We all know that our diet, sleep schedule and daily routine affect our health—but did you know that a stressful presidential election can also have an impact?
Even though months have passed since Trump was sworn into office, tension is still running high across the country. We've rarely been so culturally divided in a president's first 100 days. People of several different marginalized backgrounds have been targeted, creating constant fear. It's only logical that our health would be affected by such a toxic environment. The Boston Globe reports that last November's presidential election caused a lot of anxiety on both sides of the political aisle, leaving some distraught and some simply uncertain.

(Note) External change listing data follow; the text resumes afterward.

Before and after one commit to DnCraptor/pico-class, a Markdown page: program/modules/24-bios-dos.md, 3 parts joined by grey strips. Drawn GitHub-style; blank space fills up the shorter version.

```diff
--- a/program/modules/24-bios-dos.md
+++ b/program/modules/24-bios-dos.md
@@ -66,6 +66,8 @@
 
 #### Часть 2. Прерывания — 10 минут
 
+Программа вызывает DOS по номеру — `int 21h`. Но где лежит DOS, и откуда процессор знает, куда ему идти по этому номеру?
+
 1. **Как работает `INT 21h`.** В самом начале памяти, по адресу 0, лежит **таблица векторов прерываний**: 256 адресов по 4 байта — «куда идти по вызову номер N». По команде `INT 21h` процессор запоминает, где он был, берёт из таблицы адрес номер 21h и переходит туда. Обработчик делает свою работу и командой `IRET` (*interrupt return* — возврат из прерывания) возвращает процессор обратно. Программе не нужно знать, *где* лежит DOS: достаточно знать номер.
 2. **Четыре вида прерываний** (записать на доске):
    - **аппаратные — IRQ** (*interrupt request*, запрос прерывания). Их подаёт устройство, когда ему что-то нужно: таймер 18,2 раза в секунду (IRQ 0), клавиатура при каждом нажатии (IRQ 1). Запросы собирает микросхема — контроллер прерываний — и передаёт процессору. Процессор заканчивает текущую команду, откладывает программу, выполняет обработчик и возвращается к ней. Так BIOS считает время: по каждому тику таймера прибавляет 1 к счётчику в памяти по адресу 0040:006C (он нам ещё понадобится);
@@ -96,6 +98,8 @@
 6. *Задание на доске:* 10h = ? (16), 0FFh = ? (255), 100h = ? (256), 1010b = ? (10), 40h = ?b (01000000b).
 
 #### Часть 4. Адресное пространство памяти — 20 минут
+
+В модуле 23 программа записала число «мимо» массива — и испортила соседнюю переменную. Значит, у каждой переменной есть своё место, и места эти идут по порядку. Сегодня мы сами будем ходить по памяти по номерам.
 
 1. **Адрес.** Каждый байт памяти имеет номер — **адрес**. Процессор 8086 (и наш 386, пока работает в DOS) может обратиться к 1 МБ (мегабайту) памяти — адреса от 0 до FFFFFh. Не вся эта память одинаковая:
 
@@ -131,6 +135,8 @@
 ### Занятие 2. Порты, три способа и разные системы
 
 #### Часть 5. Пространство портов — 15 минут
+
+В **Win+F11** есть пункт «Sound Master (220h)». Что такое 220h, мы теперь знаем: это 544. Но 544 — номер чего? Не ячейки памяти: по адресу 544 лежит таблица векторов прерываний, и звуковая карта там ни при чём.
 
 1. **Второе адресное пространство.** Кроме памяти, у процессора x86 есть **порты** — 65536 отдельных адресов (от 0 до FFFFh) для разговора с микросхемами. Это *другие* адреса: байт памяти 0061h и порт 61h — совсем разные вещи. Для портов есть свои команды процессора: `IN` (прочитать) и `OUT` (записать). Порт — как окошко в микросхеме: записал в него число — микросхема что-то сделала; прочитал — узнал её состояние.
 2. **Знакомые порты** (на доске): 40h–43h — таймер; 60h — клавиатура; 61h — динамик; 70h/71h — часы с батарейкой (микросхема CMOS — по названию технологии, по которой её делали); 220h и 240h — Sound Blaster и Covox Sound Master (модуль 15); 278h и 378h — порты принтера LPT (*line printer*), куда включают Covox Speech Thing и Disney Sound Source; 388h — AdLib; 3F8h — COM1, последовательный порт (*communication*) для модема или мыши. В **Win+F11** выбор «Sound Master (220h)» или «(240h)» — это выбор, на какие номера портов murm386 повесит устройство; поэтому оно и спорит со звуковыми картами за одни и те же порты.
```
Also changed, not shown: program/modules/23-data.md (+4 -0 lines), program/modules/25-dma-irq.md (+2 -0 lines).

Situations like the election “can have negative health effects on people who have been direct targets of what they perceive as hostility or discrimination and on individuals and communities who feel vulnerable because they belong to a stigmatized, marginalized, or targeted group,” Harvard University scholar David R. Williams told New York Magazine. People belonging to these targeted groups are on edge every day, waiting how any new political decisions will affect their lives. According to New York Magazine, this stressful way of living can cause “increased risk of heart disease, high blood pressure, the common cold” and even death. Potential huge changes to immigration policy, health care and transgender rights are just a few of the distress triggers.
With a new president in office who seems to cause chaos and confusion at every turn, it's important for all of us to create our own communities of hope and acceptance.